Supplied data:

•••

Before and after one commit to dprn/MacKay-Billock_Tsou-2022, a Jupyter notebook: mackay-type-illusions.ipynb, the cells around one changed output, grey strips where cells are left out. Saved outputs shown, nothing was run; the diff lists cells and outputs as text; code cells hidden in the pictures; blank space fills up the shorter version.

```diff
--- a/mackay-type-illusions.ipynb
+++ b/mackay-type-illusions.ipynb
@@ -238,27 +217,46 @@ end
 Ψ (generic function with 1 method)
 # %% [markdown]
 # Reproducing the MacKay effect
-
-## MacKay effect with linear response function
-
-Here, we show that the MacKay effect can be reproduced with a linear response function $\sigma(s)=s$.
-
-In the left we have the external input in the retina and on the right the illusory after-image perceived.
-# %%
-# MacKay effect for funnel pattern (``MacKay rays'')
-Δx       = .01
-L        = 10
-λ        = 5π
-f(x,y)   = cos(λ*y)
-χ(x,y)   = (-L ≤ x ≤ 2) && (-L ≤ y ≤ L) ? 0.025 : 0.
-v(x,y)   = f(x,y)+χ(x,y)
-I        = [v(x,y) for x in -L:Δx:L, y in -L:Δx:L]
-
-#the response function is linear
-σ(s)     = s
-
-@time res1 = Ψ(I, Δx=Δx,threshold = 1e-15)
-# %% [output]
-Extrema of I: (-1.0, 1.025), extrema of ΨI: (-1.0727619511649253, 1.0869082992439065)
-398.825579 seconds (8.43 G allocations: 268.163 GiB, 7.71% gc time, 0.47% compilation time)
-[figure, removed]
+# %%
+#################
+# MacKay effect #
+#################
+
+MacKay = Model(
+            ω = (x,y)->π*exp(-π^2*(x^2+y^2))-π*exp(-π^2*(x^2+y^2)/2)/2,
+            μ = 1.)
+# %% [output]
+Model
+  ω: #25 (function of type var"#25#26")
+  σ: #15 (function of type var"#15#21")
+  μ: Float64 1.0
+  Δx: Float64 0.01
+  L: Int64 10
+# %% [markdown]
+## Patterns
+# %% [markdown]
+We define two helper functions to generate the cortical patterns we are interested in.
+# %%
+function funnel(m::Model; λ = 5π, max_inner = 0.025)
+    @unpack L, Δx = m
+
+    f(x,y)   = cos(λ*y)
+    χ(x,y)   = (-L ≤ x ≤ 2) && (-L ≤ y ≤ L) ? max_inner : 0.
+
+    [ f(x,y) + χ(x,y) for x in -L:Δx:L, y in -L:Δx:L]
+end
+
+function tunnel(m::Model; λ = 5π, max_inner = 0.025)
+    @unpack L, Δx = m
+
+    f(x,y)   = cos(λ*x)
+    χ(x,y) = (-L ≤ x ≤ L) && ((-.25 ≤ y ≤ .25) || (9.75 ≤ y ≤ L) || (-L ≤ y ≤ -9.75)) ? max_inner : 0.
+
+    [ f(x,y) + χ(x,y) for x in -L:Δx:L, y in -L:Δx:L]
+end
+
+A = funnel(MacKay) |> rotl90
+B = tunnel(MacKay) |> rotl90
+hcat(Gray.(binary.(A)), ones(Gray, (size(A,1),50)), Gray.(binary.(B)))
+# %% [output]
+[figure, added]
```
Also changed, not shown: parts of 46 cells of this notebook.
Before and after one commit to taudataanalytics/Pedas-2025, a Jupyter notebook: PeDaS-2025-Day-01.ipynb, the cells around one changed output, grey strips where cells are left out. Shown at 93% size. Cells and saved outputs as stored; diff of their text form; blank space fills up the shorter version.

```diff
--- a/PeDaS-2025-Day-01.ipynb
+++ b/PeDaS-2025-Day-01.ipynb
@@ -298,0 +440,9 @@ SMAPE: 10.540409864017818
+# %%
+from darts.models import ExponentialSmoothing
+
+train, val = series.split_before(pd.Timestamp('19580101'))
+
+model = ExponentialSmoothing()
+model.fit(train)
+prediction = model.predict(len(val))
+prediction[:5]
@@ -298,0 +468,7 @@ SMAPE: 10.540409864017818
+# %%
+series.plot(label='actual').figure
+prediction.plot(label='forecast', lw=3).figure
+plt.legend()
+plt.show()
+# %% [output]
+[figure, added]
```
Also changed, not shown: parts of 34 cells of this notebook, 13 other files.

•••

Your goal:
Search the material above for "figure". Pull out each line where it shows up.

Response:
-[figure, removed]
+[figure, added]
+series.plot(label='actual').figure
+prediction.plot(label='forecast', lw=3).figure
+[figure, added]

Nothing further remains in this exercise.